• Recorded information
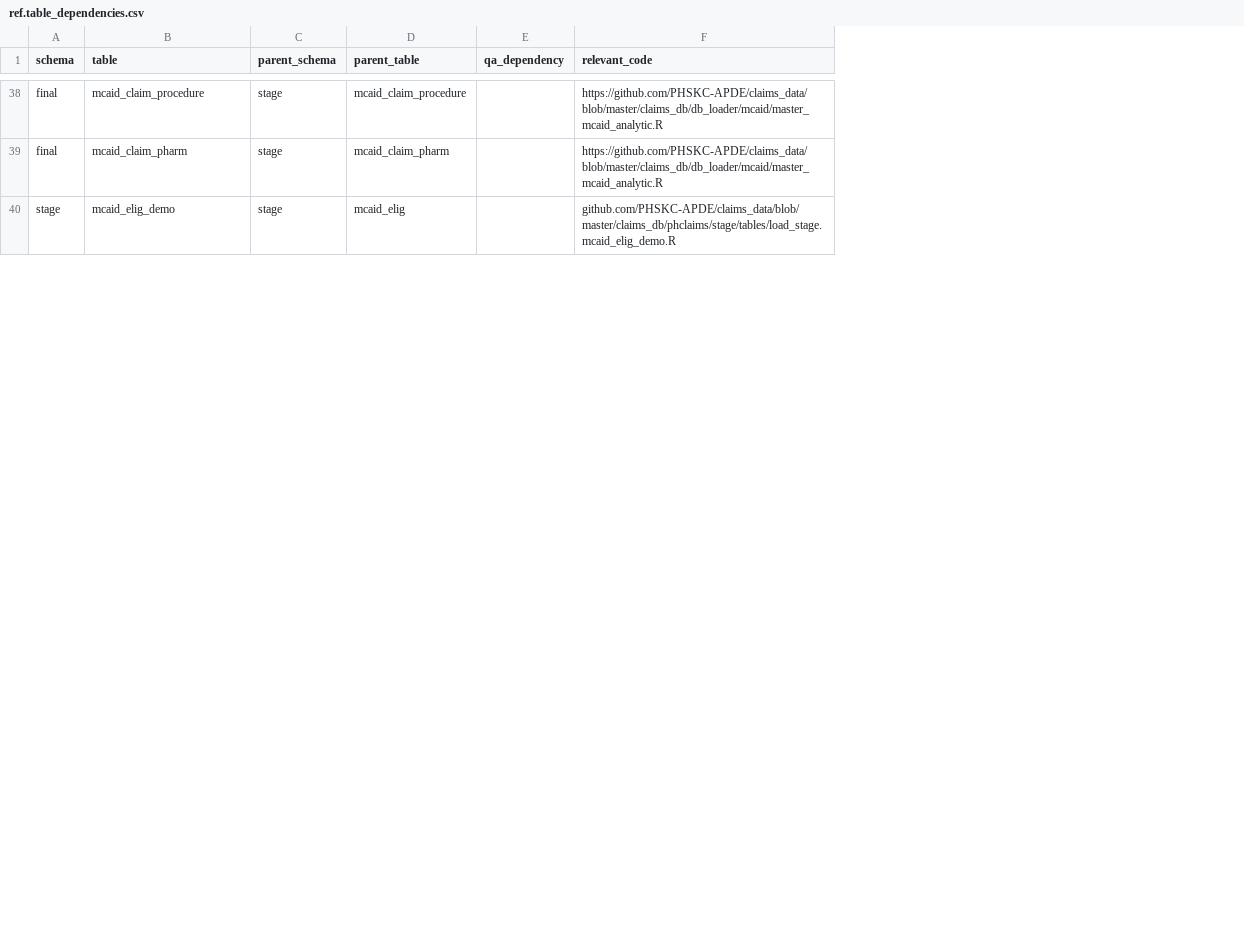
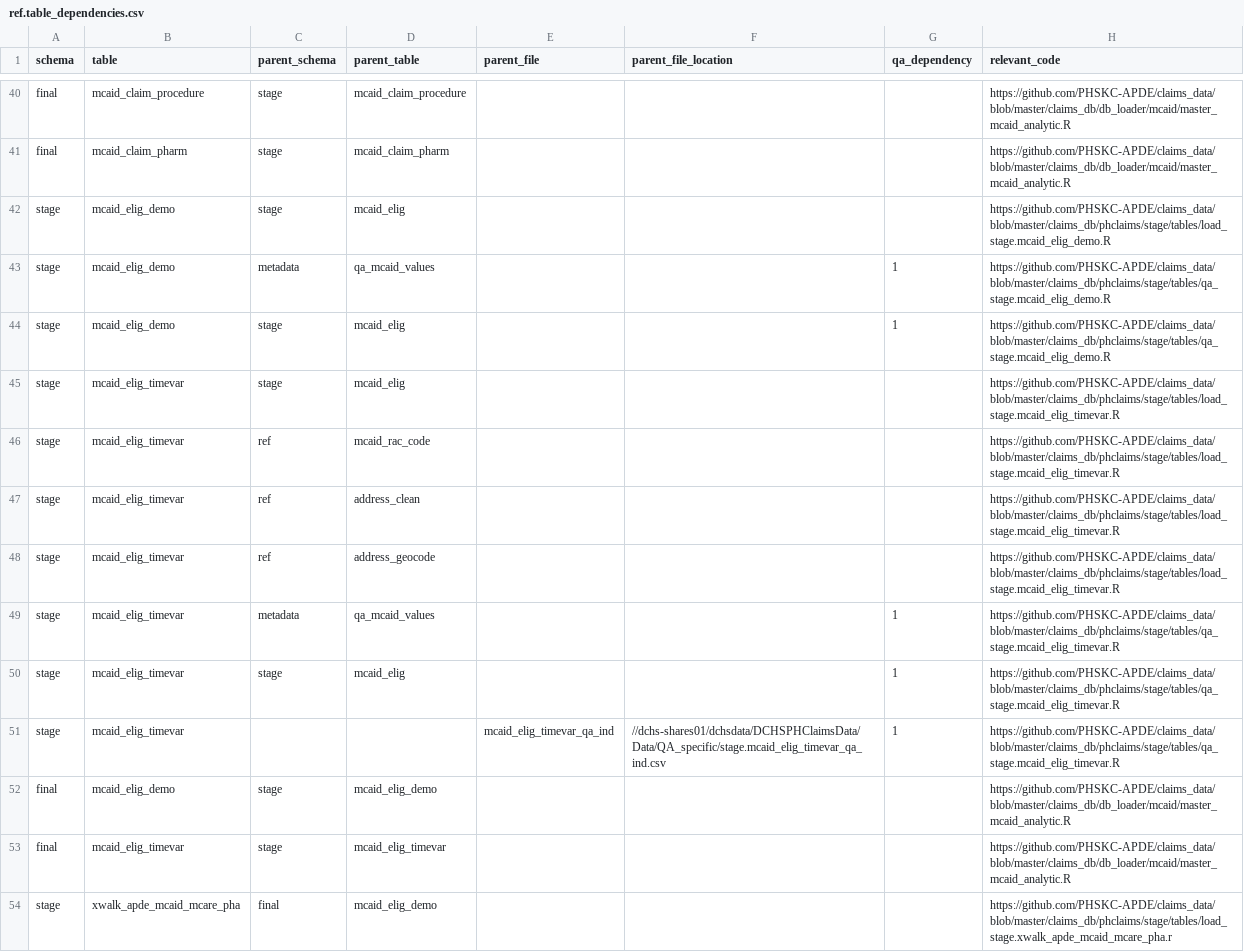
Before and after one commit to PHSKC-APDE/claims_data, a CSV file: claims_db/phclaims/ref/tables_data/ref.table_dependencies.csv, drawn as a sheet; only a part is shown, gaps mark what is left out; addresses are those after the commit; the diff covers the shown part only; the diff names each change by its address in the sheet, - before the commit and + after, or states it on an @@ line.

Commit message:
Added more tables and columns to record parent files rather than parent tables

```diff
--- a/claims_db/phclaims/ref/tables_data/ref.table_dependencies.csv
+++ b/claims_db/phclaims/ref/tables_data/ref.table_dependencies.csv
+column E (parent_file), empty
+column F (parent_file_location), empty
-H42 (relevant_code): github.com/PHSKC-APDE/claims_data/blob/master/claims_db/phclaims/stage/tables/load_stage.mcaid_elig_demo.R
+H42 (relevant_code): https://github.com/PHSKC-APDE/claims_data/blob/master/claims_db/phclaims/stage/tables/load_stage.mcaid_elig_demo.R
+row 43: stage | mcaid_elig_demo | metadata | qa_mcaid_values |  |  | 1 | https://github.com/PHSKC-APDE/claims_data/blob/master/claims_db/phclaims/stage/tables/qa_stage.mcaid_elig_demo.R
+row 44: stage | mcaid_elig_demo | stage | mcaid_elig |  |  | 1 | https://github.com/PHSKC-APDE/claims_data/blob/master/claims_db/phclaims/stage/tables/qa_stage.mcaid_elig_demo.R
+row 45: stage | mcaid_elig_timevar | stage | mcaid_elig |  |  |  | https://github.com/PHSKC-APDE/claims_data/blob/master/claims_db/phclaims/stage/tables/load_stage.mcaid_elig_timevar.R
+row 46: stage | mcaid_elig_timevar | ref | mcaid_rac_code |  |  |  | https://github.com/PHSKC-APDE/claims_data/blob/master/claims_db/phclaims/stage/tables/load_stage.mcaid_elig_timevar.R
+row 47: stage | mcaid_elig_timevar | ref | address_clean |  |  |  | https://github.com/PHSKC-APDE/claims_data/blob/master/claims_db/phclaims/stage/tables/load_stage.mcaid_elig_timevar.R
+row 48: stage | mcaid_elig_timevar | ref | address_geocode |  |  |  | https://github.com/PHSKC-APDE/claims_data/blob/master/claims_db/phclaims/stage/tables/load_stage.mcaid_elig_timevar.R
+row 49: stage | mcaid_elig_timevar | metadata | qa_mcaid_values |  |  | 1 | https://github.com/PHSKC-APDE/claims_data/blob/master/claims_db/phclaims/stage/tables/qa_stage.mcaid_elig_timevar.R
+row 50: stage | mcaid_elig_timevar | stage | mcaid_elig |  |  | 1 | https://github.com/PHSKC-APDE/claims_data/blob/master/claims_db/phclaims/stage/tables/qa_stage.mcaid_elig_timevar.R
+row 51: stage | mcaid_elig_timevar |  |  | mcaid_elig_timevar_qa_ind | //dchs-shares01/dchsdata/DCHSPHClaimsData/Data/QA_specific/stage.mcaid_elig_timevar_qa_ind.csv | 1 | https://github.com/PHSKC-APDE/claims_data/blob/master/claims_db/phclaims/stage/tables/qa_stage.mcaid_elig_timevar.R
+row 52: final | mcaid_elig_demo | stage | mcaid_elig_demo |  |  |  | https://github.com/PHSKC-APDE/claims_data/blob/master/claims_db/db_loader/mcaid/master_mcaid_analytic.R
+row 53: final | mcaid_elig_timevar | stage | mcaid_elig_timevar |  |  |  | https://github.com/PHSKC-APDE/claims_data/blob/master/claims_db/db_loader/mcaid/master_mcaid_analytic.R
+row 54: stage | xwalk_apde_mcaid_mcare_pha | final | mcaid_elig_demo |  |  |  | https://github.com/PHSKC-APDE/claims_data/blob/master/claims_db/phclaims/stage/tables/load_stage.xwalk_apde_mcaid_mcare_pha.r
```
Also changed, not shown: 14 added rows and 2 edited cells elsewhere in this file.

• Task brief
The answer must restate every entry word for word, with the pictures left out.

• Answer to this problem
Before and after one commit to PHSKC-APDE/claims_data, a CSV file: claims_db/phclaims/ref/tables_data/ref.table_dependencies.csv, drawn as a sheet; only a part is shown, gaps mark what is left out; addresses are those after the commit; the diff covers the shown part only; the diff names each change by its address in the sheet, - before the commit and + after, or states it on an @@ line.

Commit message:
Added more tables and columns to record parent files rather than parent tables

```diff
--- a/claims_db/phclaims/ref/tables_data/ref.table_dependencies.csv
+++ b/claims_db/phclaims/ref/tables_data/ref.table_dependencies.csv
+column E (parent_file), empty
+column F (parent_file_location), empty
-H42 (relevant_code): github.com/PHSKC-APDE/claims_data/blob/master/claims_db/phclaims/stage/tables/load_stage.mcaid_elig_demo.R
+H42 (relevant_code): https://github.com/PHSKC-APDE/claims_data/blob/master/claims_db/phclaims/stage/tables/load_stage.mcaid_elig_demo.R
+row 43: stage | mcaid_elig_demo | metadata | qa_mcaid_values |  |  | 1 | https://github.com/PHSKC-APDE/claims_data/blob/master/claims_db/phclaims/stage/tables/qa_stage.mcaid_elig_demo.R
+row 44: stage | mcaid_elig_demo | stage | mcaid_elig |  |  | 1 | https://github.com/PHSKC-APDE/claims_data/blob/master/claims_db/phclaims/stage/tables/qa_stage.mcaid_elig_demo.R
+row 45: stage | mcaid_elig_timevar | stage | mcaid_elig |  |  |  | https://github.com/PHSKC-APDE/claims_data/blob/master/claims_db/phclaims/stage/tables/load_stage.mcaid_elig_timevar.R
+row 46: stage | mcaid_elig_timevar | ref | mcaid_rac_code |  |  |  | https://github.com/PHSKC-APDE/claims_data/blob/master/claims_db/phclaims/stage/tables/load_stage.mcaid_elig_timevar.R
+row 47: stage | mcaid_elig_timevar | ref | address_clean |  |  |  | https://github.com/PHSKC-APDE/claims_data/blob/master/claims_db/phclaims/stage/tables/load_stage.mcaid_elig_timevar.R
+row 48: stage | mcaid_elig_timevar | ref | address_geocode |  |  |  | https://github.com/PHSKC-APDE/claims_data/blob/master/claims_db/phclaims/stage/tables/load_stage.mcaid_elig_timevar.R
+row 49: stage | mcaid_elig_timevar | metadata | qa_mcaid_values |  |  | 1 | https://github.com/PHSKC-APDE/claims_data/blob/master/claims_db/phclaims/stage/tables/qa_stage.mcaid_elig_timevar.R
+row 50: stage | mcaid_elig_timevar | stage | mcaid_elig |  |  | 1 | https://github.com/PHSKC-APDE/claims_data/blob/master/claims_db/phclaims/stage/tables/qa_stage.mcaid_elig_timevar.R
+row 51: stage | mcaid_elig_timevar |  |  | mcaid_elig_timevar_qa_ind | //dchs-shares01/dchsdata/DCHSPHClaimsData/Data/QA_specific/stage.mcaid_elig_timevar_qa_ind.csv | 1 | https://github.com/PHSKC-APDE/claims_data/blob/master/claims_db/phclaims/stage/tables/qa_stage.mcaid_elig_timevar.R
+row 52: final | mcaid_elig_demo | stage | mcaid_elig_demo |  |  |  | https://github.com/PHSKC-APDE/claims_data/blob/master/claims_db/db_loader/mcaid/master_mcaid_analytic.R
+row 53: final | mcaid_elig_timevar | stage | mcaid_elig_timevar |  |  |  | https://github.com/PHSKC-APDE/claims_data/blob/master/claims_db/db_loader/mcaid/master_mcaid_analytic.R
+row 54: stage | xwalk_apde_mcaid_mcare_pha | final | mcaid_elig_demo |  |  |  | https://github.com/PHSKC-APDE/claims_data/blob/master/claims_db/phclaims/stage/tables/load_stage.xwalk_apde_mcaid_mcare_pha.r
```
Also changed, not shown: 14 added rows and 2 edited cells elsewhere in this file.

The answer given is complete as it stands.